▶ EXERCISE
Records appear below. Give all of them again, exactly.

▶ INPUT DATA
┄┄┄┄┄┄

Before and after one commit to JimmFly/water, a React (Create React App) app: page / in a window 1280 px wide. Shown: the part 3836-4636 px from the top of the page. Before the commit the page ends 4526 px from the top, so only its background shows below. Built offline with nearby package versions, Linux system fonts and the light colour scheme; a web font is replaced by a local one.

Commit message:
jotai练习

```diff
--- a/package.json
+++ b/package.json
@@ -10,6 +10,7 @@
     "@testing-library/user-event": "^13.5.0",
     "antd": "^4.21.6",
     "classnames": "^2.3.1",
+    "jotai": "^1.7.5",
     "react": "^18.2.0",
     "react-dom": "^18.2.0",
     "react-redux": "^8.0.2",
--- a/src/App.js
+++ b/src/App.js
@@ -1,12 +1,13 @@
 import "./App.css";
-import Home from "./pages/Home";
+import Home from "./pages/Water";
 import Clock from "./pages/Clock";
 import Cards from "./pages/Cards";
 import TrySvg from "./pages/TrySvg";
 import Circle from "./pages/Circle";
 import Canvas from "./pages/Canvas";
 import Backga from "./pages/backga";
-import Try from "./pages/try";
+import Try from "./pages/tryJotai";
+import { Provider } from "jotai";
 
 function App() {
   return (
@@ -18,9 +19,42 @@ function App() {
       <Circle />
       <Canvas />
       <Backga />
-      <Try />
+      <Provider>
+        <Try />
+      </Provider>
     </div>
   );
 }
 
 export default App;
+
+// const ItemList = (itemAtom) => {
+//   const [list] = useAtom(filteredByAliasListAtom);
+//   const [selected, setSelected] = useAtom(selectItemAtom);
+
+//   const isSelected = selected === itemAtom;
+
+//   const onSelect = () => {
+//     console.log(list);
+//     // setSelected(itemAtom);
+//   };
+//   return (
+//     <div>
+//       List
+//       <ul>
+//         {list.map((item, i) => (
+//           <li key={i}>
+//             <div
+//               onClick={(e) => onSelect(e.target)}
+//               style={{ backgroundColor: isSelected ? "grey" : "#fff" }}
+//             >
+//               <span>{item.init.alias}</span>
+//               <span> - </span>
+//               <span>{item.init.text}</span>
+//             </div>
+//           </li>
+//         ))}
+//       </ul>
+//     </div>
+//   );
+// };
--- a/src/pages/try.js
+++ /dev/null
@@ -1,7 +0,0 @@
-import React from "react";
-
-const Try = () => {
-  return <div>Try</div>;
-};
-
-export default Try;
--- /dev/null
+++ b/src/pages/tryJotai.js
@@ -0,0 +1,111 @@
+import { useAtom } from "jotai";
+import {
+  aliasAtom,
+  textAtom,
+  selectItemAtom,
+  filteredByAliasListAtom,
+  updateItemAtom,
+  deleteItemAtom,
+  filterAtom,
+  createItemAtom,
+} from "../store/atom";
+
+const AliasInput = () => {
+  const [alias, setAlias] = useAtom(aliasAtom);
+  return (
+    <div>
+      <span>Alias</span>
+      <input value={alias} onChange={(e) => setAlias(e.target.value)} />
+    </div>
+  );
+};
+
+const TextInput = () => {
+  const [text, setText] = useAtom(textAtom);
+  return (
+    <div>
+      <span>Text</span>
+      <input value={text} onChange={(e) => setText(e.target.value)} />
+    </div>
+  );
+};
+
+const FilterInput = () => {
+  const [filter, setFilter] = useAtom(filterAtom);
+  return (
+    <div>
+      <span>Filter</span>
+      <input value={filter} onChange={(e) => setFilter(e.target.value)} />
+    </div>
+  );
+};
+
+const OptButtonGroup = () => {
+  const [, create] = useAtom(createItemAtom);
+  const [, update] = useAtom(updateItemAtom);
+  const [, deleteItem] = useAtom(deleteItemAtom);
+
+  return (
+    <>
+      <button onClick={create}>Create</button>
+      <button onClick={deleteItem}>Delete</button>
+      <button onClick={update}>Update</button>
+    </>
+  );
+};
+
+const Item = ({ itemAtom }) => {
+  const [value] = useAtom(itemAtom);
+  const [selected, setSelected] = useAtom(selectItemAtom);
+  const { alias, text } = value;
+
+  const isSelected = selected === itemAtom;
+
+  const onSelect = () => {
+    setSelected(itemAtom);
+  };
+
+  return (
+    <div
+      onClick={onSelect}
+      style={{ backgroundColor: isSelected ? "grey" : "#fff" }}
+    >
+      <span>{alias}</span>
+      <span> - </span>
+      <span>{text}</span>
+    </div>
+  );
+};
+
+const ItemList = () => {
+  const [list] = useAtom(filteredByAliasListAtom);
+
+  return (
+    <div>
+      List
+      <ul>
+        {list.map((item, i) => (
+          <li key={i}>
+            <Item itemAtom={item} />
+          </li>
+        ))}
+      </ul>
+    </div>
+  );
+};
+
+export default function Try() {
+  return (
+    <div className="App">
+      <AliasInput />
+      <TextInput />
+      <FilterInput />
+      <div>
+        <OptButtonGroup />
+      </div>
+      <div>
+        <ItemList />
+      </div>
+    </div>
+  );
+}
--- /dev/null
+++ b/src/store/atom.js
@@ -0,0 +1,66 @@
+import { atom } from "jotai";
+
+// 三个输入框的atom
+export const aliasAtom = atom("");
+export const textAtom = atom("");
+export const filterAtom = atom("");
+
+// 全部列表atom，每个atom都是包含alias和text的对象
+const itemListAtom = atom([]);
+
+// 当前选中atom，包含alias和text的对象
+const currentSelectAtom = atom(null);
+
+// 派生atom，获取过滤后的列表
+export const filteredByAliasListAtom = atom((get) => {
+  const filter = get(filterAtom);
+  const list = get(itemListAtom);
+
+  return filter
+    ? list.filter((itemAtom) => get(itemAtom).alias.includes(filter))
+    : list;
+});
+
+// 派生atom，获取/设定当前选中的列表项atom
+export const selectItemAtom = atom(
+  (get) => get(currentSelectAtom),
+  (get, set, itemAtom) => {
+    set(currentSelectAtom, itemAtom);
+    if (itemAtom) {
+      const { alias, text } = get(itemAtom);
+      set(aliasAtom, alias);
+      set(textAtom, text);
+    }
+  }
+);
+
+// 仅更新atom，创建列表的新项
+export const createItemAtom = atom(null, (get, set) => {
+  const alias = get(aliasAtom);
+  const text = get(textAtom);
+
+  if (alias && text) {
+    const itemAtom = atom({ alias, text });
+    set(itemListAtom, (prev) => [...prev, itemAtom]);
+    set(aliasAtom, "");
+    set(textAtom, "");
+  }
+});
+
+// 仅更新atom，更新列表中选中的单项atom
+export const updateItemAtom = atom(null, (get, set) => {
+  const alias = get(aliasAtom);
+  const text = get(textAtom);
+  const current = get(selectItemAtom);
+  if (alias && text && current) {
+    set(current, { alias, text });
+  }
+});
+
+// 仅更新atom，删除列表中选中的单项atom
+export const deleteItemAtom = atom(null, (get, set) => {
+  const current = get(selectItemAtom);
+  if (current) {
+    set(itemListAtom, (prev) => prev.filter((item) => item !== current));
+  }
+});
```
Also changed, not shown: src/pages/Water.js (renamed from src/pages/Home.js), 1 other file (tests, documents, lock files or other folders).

┄┄┄┄┄┄

▶ ANSWER TO THIS EXERCISE
Before and after one commit to JimmFly/water, a React (Create React App) app: page / in a window 1280 px wide. Shown: the part 3836-4636 px from the top of the page. Before the commit the page ends 4526 px from the top, so only its background shows below. Built offline with nearby package versions, Linux system fonts and the light colour scheme; a web font is replaced by a local one.

Commit message:
jotai练习

```diff
--- a/package.json
+++ b/package.json
@@ -10,6 +10,7 @@
     "@testing-library/user-event": "^13.5.0",
     "antd": "^4.21.6",
     "classnames": "^2.3.1",
+    "jotai": "^1.7.5",
     "react": "^18.2.0",
     "react-dom": "^18.2.0",
     "react-redux": "^8.0.2",
--- a/src/App.js
+++ b/src/App.js
@@ -1,12 +1,13 @@
 import "./App.css";
-import Home from "./pages/Home";
+import Home from "./pages/Water";
 import Clock from "./pages/Clock";
 import Cards from "./pages/Cards";
 import TrySvg from "./pages/TrySvg";
 import Circle from "./pages/Circle";
 import Canvas from "./pages/Canvas";
 import Backga from "./pages/backga";
-import Try from "./pages/try";
+import Try from "./pages/tryJotai";
+import { Provider } from "jotai";
 
 function App() {
   return (
@@ -18,9 +19,42 @@ function App() {
       <Circle />
       <Canvas />
       <Backga />
-      <Try />
+      <Provider>
+        <Try />
+      </Provider>
     </div>
   );
 }
 
 export default App;
+
+// const ItemList = (itemAtom) => {
+//   const [list] = useAtom(filteredByAliasListAtom);
+//   const [selected, setSelected] = useAtom(selectItemAtom);
+
+//   const isSelected = selected === itemAtom;
+
+//   const onSelect = () => {
+//     console.log(list);
+//     // setSelected(itemAtom);
+//   };
+//   return (
+//     <div>
+//       List
+//       <ul>
+//         {list.map((item, i) => (
+//           <li key={i}>
+//             <div
+//               onClick={(e) => onSelect(e.target)}
+//               style={{ backgroundColor: isSelected ? "grey" : "#fff" }}
+//             >
+//               <span>{item.init.alias}</span>
+//               <span> - </span>
+//               <span>{item.init.text}</span>
+//             </div>
+//           </li>
+//         ))}
+//       </ul>
+//     </div>
+//   );
+// };
--- a/src/pages/try.js
+++ /dev/null
@@ -1,7 +0,0 @@
-import React from "react";
-
-const Try = () => {
-  return <div>Try</div>;
-};
-
-export default Try;
--- /dev/null
+++ b/src/pages/tryJotai.js
@@ -0,0 +1,111 @@
+import { useAtom } from "jotai";
+import {
+  aliasAtom,
+  textAtom,
+  selectItemAtom,
+  filteredByAliasListAtom,
+  updateItemAtom,
+  deleteItemAtom,
+  filterAtom,
+  createItemAtom,
+} from "../store/atom";
+
+const AliasInput = () => {
+  const [alias, setAlias] = useAtom(aliasAtom);
+  return (
+    <div>
+      <span>Alias</span>
+      <input value={alias} onChange={(e) => setAlias(e.target.value)} />
+    </div>
+  );
+};
+
+const TextInput = () => {
+  const [text, setText] = useAtom(textAtom);
+  return (
+    <div>
+      <span>Text</span>
+      <input value={text} onChange={(e) => setText(e.target.value)} />
+    </div>
+  );
+};
+
+const FilterInput = () => {
+  const [filter, setFilter] = useAtom(filterAtom);
+  return (
+    <div>
+      <span>Filter</span>
+      <input value={filter} onChange={(e) => setFilter(e.target.value)} />
+    </div>
+  );
+};
+
+const OptButtonGroup = () => {
+  const [, create] = useAtom(createItemAtom);
+  const [, update] = useAtom(updateItemAtom);
+  const [, deleteItem] = useAtom(deleteItemAtom);
+
+  return (
+    <>
+      <button onClick={create}>Create</button>
+      <button onClick={deleteItem}>Delete</button>
+      <button onClick={update}>Update</button>
+    </>
+  );
+};
+
+const Item = ({ itemAtom }) => {
+  const [value] = useAtom(itemAtom);
+  const [selected, setSelected] = useAtom(selectItemAtom);
+  const { alias, text } = value;
+
+  const isSelected = selected === itemAtom;
+
+  const onSelect = () => {
+    setSelected(itemAtom);
+  };
+
+  return (
+    <div
+      onClick={onSelect}
+      style={{ backgroundColor: isSelected ? "grey" : "#fff" }}
+    >
+      <span>{alias}</span>
+      <span> - </span>
+      <span>{text}</span>
+    </div>
+  );
+};
+
+const ItemList = () => {
+  const [list] = useAtom(filteredByAliasListAtom);
+
+  return (
+    <div>
+      List
+      <ul>
+        {list.map((item, i) => (
+          <li key={i}>
+            <Item itemAtom={item} />
+          </li>
+        ))}
+      </ul>
+    </div>
+  );
+};
+
+export default function Try() {
+  return (
+    <div className="App">
+      <AliasInput />
+      <TextInput />
+      <FilterInput />
+      <div>
+        <OptButtonGroup />
+      </div>
+      <div>
+        <ItemList />
+      </div>
+    </div>
+  );
+}
--- /dev/null
+++ b/src/store/atom.js
@@ -0,0 +1,66 @@
+import { atom } from "jotai";
+
+// 三个输入框的atom
+export const aliasAtom = atom("");
+export const textAtom = atom("");
+export const filterAtom = atom("");
+
+// 全部列表atom，每个atom都是包含alias和text的对象
+const itemListAtom = atom([]);
+
+// 当前选中atom，包含alias和text的对象
+const currentSelectAtom = atom(null);
+
+// 派生atom，获取过滤后的列表
+export const filteredByAliasListAtom = atom((get) => {
+  const filter = get(filterAtom);
+  const list = get(itemListAtom);
+
+  return filter
+    ? list.filter((itemAtom) => get(itemAtom).alias.includes(filter))
+    : list;
+});
+
+// 派生atom，获取/设定当前选中的列表项atom
+export const selectItemAtom = atom(
+  (get) => get(currentSelectAtom),
+  (get, set, itemAtom) => {
+    set(currentSelectAtom, itemAtom);
+    if (itemAtom) {
+      const { alias, text } = get(itemAtom);
+      set(aliasAtom, alias);
+      set(textAtom, text);
+    }
+  }
+);
+
+// 仅更新atom，创建列表的新项
+export const createItemAtom = atom(null, (get, set) => {
+  const alias = get(aliasAtom);
+  const text = get(textAtom);
+
+  if (alias && text) {
+    const itemAtom = atom({ alias, text });
+    set(itemListAtom, (prev) => [...prev, itemAtom]);
+    set(aliasAtom, "");
+    set(textAtom, "");
+  }
+});
+
+// 仅更新atom，更新列表中选中的单项atom
+export const updateItemAtom = atom(null, (get, set) => {
+  const alias = get(aliasAtom);
+  const text = get(textAtom);
+  const current = get(selectItemAtom);
+  if (alias && text && current) {
+    set(current, { alias, text });
+  }
+});
+
+// 仅更新atom，删除列表中选中的单项atom
+export const deleteItemAtom = atom(null, (get, set) => {
+  const current = get(selectItemAtom);
+  if (current) {
+    set(itemListAtom, (prev) => prev.filter((item) => item !== current));
+  }
+});
```
Also changed, not shown: src/pages/Water.js (renamed from src/pages/Home.js), 1 other file (tests, documents, lock files or other folders).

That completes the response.